communication will be addressed as a facilitator or inhibitor of
language change, as a site for the emergence and evolution of genres
and linguistic norms, as a vehicle for the diffusion of linguistic
innovation, and as socially and ideologically constructed over time.
Papers may include diachronic studies of language in a particular
medium, synchronic studies of language in a new medium in comparison
with a pre-existing medium, and considerations of the methodological
implications of new media for investigating language change in real or
recent time. A related methodological issue is how new media enable
researchers to construct and analyze linguistic corpora, or constitute
corpora in and of themselves, as is the case for the Internet and the
World Wide Web.
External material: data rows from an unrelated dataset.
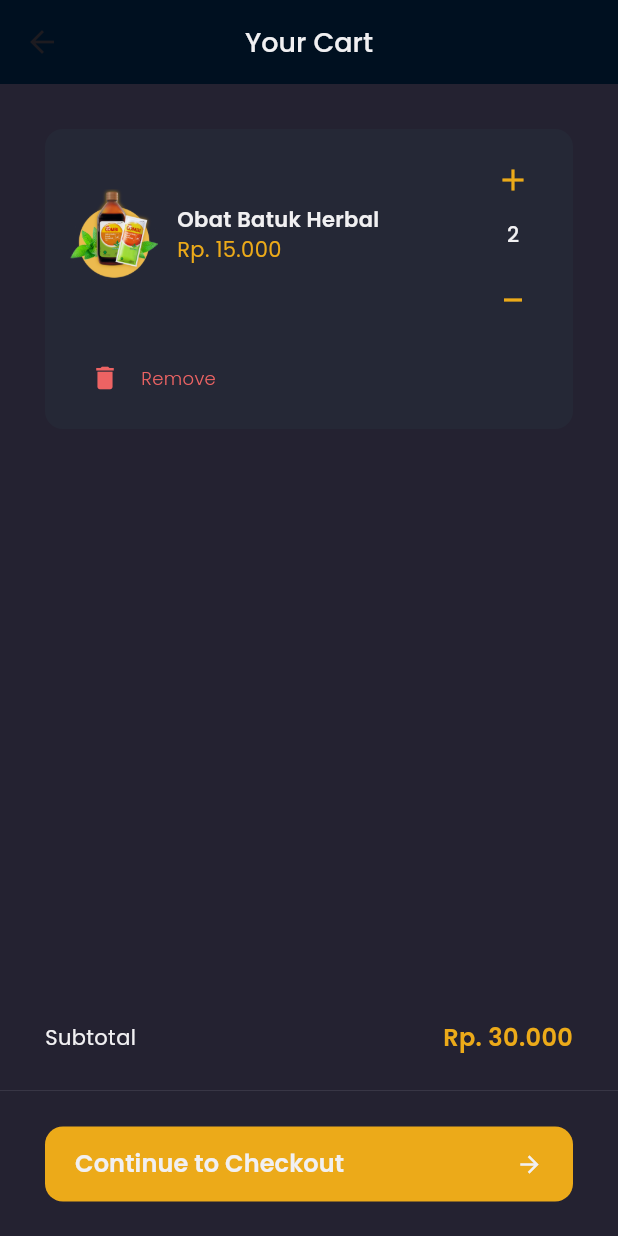
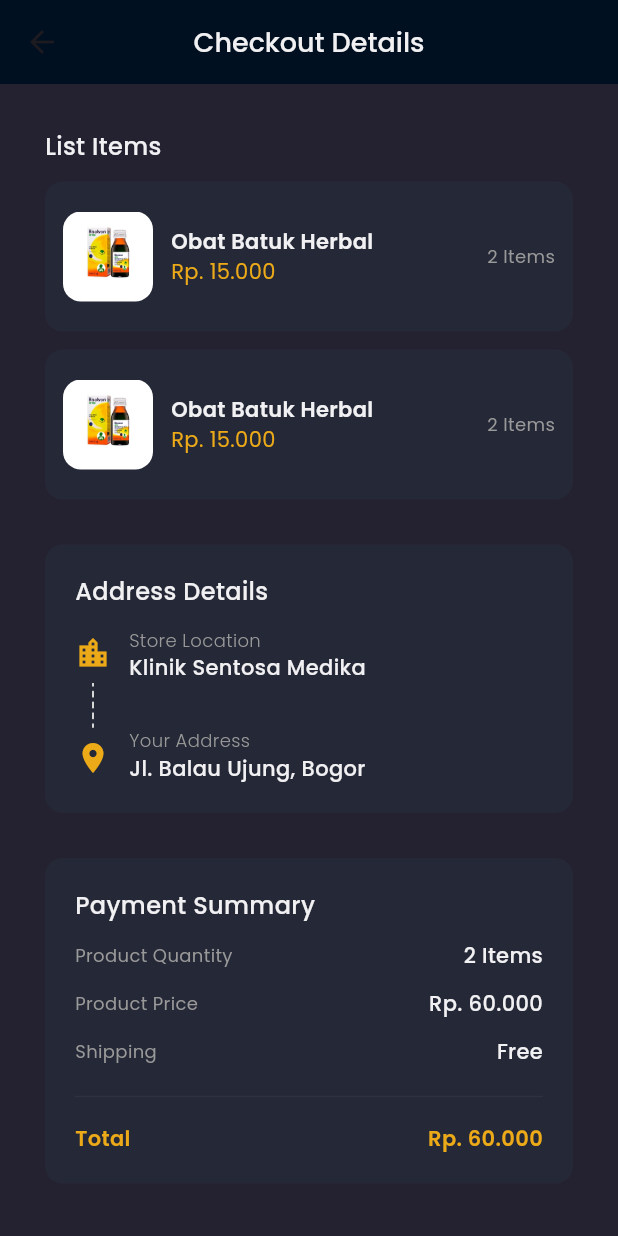
Before and after one commit to yogapermana76/medicalapp, a Flutter app: the CartPage screen opened by its route, after a tap on "Continue to Checkout", on a phone screen of 412 x 824 dp. Run offline on Flutter 3.47's test engine with Material 3 defaults, Android fonts, the phone set to English and light mode, and no system bars; our stand-ins replace carousel_slider, google_fonts.

Commit message:
feat: checkout page

```diff
--- a/lib/main.dart
+++ b/lib/main.dart
@@ -1,5 +1,7 @@
 import 'package:flutter/material.dart';
 import 'package:medicalapp/pages/cart_page.dart';
+import 'package:medicalapp/pages/checkout_page.dart';
+import 'package:medicalapp/pages/checkout_success_page.dart';
 import 'package:medicalapp/pages/detail_chat_page.dart';
 import 'package:medicalapp/pages/login_page.dart';
 import 'package:medicalapp/pages/main_page.dart';
@@ -27,6 +29,8 @@ class MyApp extends StatelessWidget {
         '/detail-chat': (_) => const DetailChatPage(),
         '/medicine_detail': (_) => const MedicineDetailPage(),
         '/cart': (_) => const CartPage(),
+        '/checkout': (_) => const CheckoutPage(),
+        '/checkout-success': (_) => const CheckoutSuccessPage(),
       },
     );
   }
--- a/lib/pages/cart_page.dart
+++ b/lib/pages/cart_page.dart
@@ -117,7 +117,7 @@ class CartPage extends StatelessWidget {
                 vertical: 16,
               ),
               child: TextButton(
-                onPressed: () {},
+                onPressed: () => Navigator.pushNamed(context, '/checkout'),
                 style: TextButton.styleFrom(
                   backgroundColor: primaryColor,
                   padding: const EdgeInsets.symmetric(horizontal: 20),
--- /dev/null
+++ b/lib/pages/checkout_page.dart
@@ -0,0 +1,242 @@
+import 'package:flutter/material.dart';
+import 'package:medicalapp/theme.dart';
+import 'package:medicalapp/widgets/checkout_card.dart';
+
+class CheckoutPage extends StatelessWidget {
+  const CheckoutPage({super.key});
+
+  @override
+  Widget build(BuildContext context) {
+    PreferredSizeWidget header() {
+      return AppBar(
+        backgroundColor: backgroundColor1,
+        elevation: 0,
+        centerTitle: true,
+        title: Text(
+          'Checkout Details',
+          style: primaryTextStyle.copyWith(
+            fontSize: 18,
+            fontWeight: medium,
+          ),
+        ),
+      );
+    }
+
+    Widget content() {
+      return ListView(
+        padding: EdgeInsets.symmetric(horizontal: defaultMargin),
+        children: [
+          // NOTE: LIST ITEMS
+          Container(
+            margin: EdgeInsets.only(top: defaultMargin),
+            child: Column(
+              crossAxisAlignment: CrossAxisAlignment.start,
+              children: [
+                Text(
+                  'List Items',
+                  style: primaryTextStyle.copyWith(
+                    fontSize: 16,
+                    fontWeight: medium,
+                  ),
+                ),
+                const CheckoutCard(),
+                const CheckoutCard(),
+              ],
+            ),
+          ),
+
+          // NOTE: ADDRESS DETAILS
+          Container(
+            margin: EdgeInsets.only(top: defaultMargin),
+            padding: const EdgeInsets.all(20),
+            decoration: BoxDecoration(
+              color: backgroundColor4,
+              borderRadius: BorderRadius.circular(12),
+            ),
+            child: Column(
+              crossAxisAlignment: CrossAxisAlignment.start,
+              children: [
+                Text(
+                  'Address Details',
+                  style: primaryTextStyle.copyWith(
+                    fontSize: 16,
+                    fontWeight: medium,
+                  ),
+                ),
+                const SizedBox(height: 12),
+                Row(
+                  children: [
+                    Column(
+                      children: [
+                        Icon(
+                          Icons.location_city,
+                          color: primaryColor,
+                          size: 24,
+                        ),
+                        const SizedBox(height: 8),
+                        Image.asset(
+                          'assets/images/icon_line.png',
+                          height: 30,
+                        ),
+                        const SizedBox(height: 8),
+                        Icon(Icons.location_on, color: primaryColor, size: 24),
+                      ],
+                    ),
+                    const SizedBox(width: 12),
+                    Column(
+                      crossAxisAlignment: CrossAxisAlignment.start,
+                      children: [
+                        Text(
+                          'Store Location',
+                          style: secondaryTextStyle.copyWith(
+                            fontSize: 12,
+                            fontWeight: light,
+                          ),
+                        ),
+                        Text(
+                          'Klinik Sentosa Medika',
+                          style: primaryTextStyle.copyWith(fontWeight: medium),
+                        ),
+                        SizedBox(height: defaultMargin),
+                        Text(
+                          'Your Address',
+                          style: secondaryTextStyle.copyWith(
+                            fontSize: 12,
+                            fontWeight: light,
+                          ),
+                        ),
+                        Text(
+                          'Jl. Balau Ujung, Bogor',
+                          style: primaryTextStyle.copyWith(fontWeight: medium),
+                        ),
+                      ],
+                    ),
+                  ],
+                ),
+              ],
+            ),
+          ),
+
+          // NOTE: PAYMENT SUMMARY
+          Container(
+            margin: EdgeInsets.only(top: defaultMargin),
+            padding: const EdgeInsets.all(20),
+            decoration: BoxDecoration(
+              color: backgroundColor4,
+              borderRadius: BorderRadius.circular(12),
+            ),
+            child: Column(
+              crossAxisAlignment: CrossAxisAlignment.start,
+              children: [
+                Text(
+                  'Payment Summary',
+                  style: primaryTextStyle.copyWith(
+                    fontSize: 16,
+                    fontWeight: medium,
+                  ),
+                ),
+                const SizedBox(height: 12),
+                Row(
+                  mainAxisAlignment: MainAxisAlignment.spaceBetween,
+                  children: [
+                    Text(
+                      'Product Quantity',
+                      style: secondaryTextStyle.copyWith(fontSize: 12),
+                    ),
+                    Text(
+                      '2 Items',
+                      style: primaryTextStyle.copyWith(fontWeight: medium),
+                    ),
+                  ],
+                ),
+                const SizedBox(height: 12),
+                Row(
+                  mainAxisAlignment: MainAxisAlignment.spaceBetween,
+                  children: [
+                    Text(
+                      'Product Price',
+                      style: secondaryTextStyle.copyWith(fontSize: 12),
+                    ),
+                    Text(
+                      'Rp. 60.000',
+                      style: primaryTextStyle.copyWith(fontWeight: medium),
+                    ),
+                  ],
+                ),
+                const SizedBox(height: 12),
+                Row(
+                  mainAxisAlignment: MainAxisAlignment.spaceBetween,
+                  children: [
+                    Text(
+                      'Shipping',
+                      style: secondaryTextStyle.copyWith(fontSize: 12),
+                    ),
+                    Text(
+                      'Free',
+                      style: primaryTextStyle.copyWith(fontWeight: medium),
+                    ),
+                  ],
+                ),
+                const SizedBox(height: 12),
+                const Divider(
+                  thickness: 1,
+                  color: Color(0xff2E3141),
+                ),
+                const SizedBox(height: 10),
+                Row(
+                  mainAxisAlignment: MainAxisAlignment.spaceBetween,
+                  children: [
+                    Text(
+                      'Total',
+                      style: priceTextStyle.copyWith(fontWeight: semiBold),
+                    ),
+                    Text(
+                      'Rp. 60.000',
+                      style: priceTextStyle.copyWith(fontWeight: semiBold),
+                    ),
+                  ],
+                ),
+              ],
+            ),
+          ),
+
+          // NOTE: CHECKOUT BUTTON
+          SizedBox(height: defaultMargin),
+          const Divider(
+            thickness: 1,
+            color: Color(0xff2E3141),
+          ),
+          Container(
+            height: 50,
+            width: double.infinity,
+            margin: EdgeInsets.symmetric(vertical: defaultMargin),
+            decoration: BoxDecoration(
+              color: primaryColor,
+              borderRadius: BorderRadius.circular(12),
+            ),
+            child: TextButton(
+              onPressed: () => Navigator.pushNamedAndRemoveUntil(
+                context,
+                '/checkout-success',
+                (_) => false,
+              ),
+              child: Text(
+                'Checkout Now',
+                style: primaryTextStyle.copyWith(
+                  fontWeight: semiBold,
+                  fontSize: 16,
+                ),
+              ),
+            ),
+          ),
+        ],
+      );
+    }
+
+    return Scaffold(
+      backgroundColor: backgroundColor3,
+      appBar: header(),
+      body: content(),
+    );
+  }
+}
```
Also changed, not shown: lib/pages/checkout_success_page.dart (added, +104 -0 lines), assets/images/icon_line.png (added).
Barry Blake
Conference Organiser

Kate Burridge
Associate Professor, Linguistics
La Trobe University
Bundoora, 3083
Mail to author|Respond to list|Read more issues|LINGUIST home page|Top of issue

Message 2: American Dialect Society/RMMLA

Date: Mon, 8 Jan 2001 22:56:49 EST
From: Glenmtz505 <>
Subject: American Dialect Society/RMMLA


The American Dialect Society is now accepting proposals for papers to be 
delivered at its annual conjoint meeting with the Rocky Mountain Modern 
Language Association. 

The Convention will be held in Vancouver, BC Canada and will run from October 
11 - 13, 2001. 

Papers dealing with any aspect of the dialects of English or other languages 
spoken in the United States will be considered and those dealing with 
Canadian dialects, language contact in Canada, and dialect contact along the 
US/Canada border are especially welcome.

Please send a 150 word abstract by regular mail or e-mail to the address 
listed below no later than March 15, 2001.

Glenn A. Martinez
Department of Modern Languages
The University of Texas at Brownsville
80 Fort Brown
Brownsville, TX 78520 
Mail to author|Respond to list|Read more issues|LINGUIST home page|Top of issue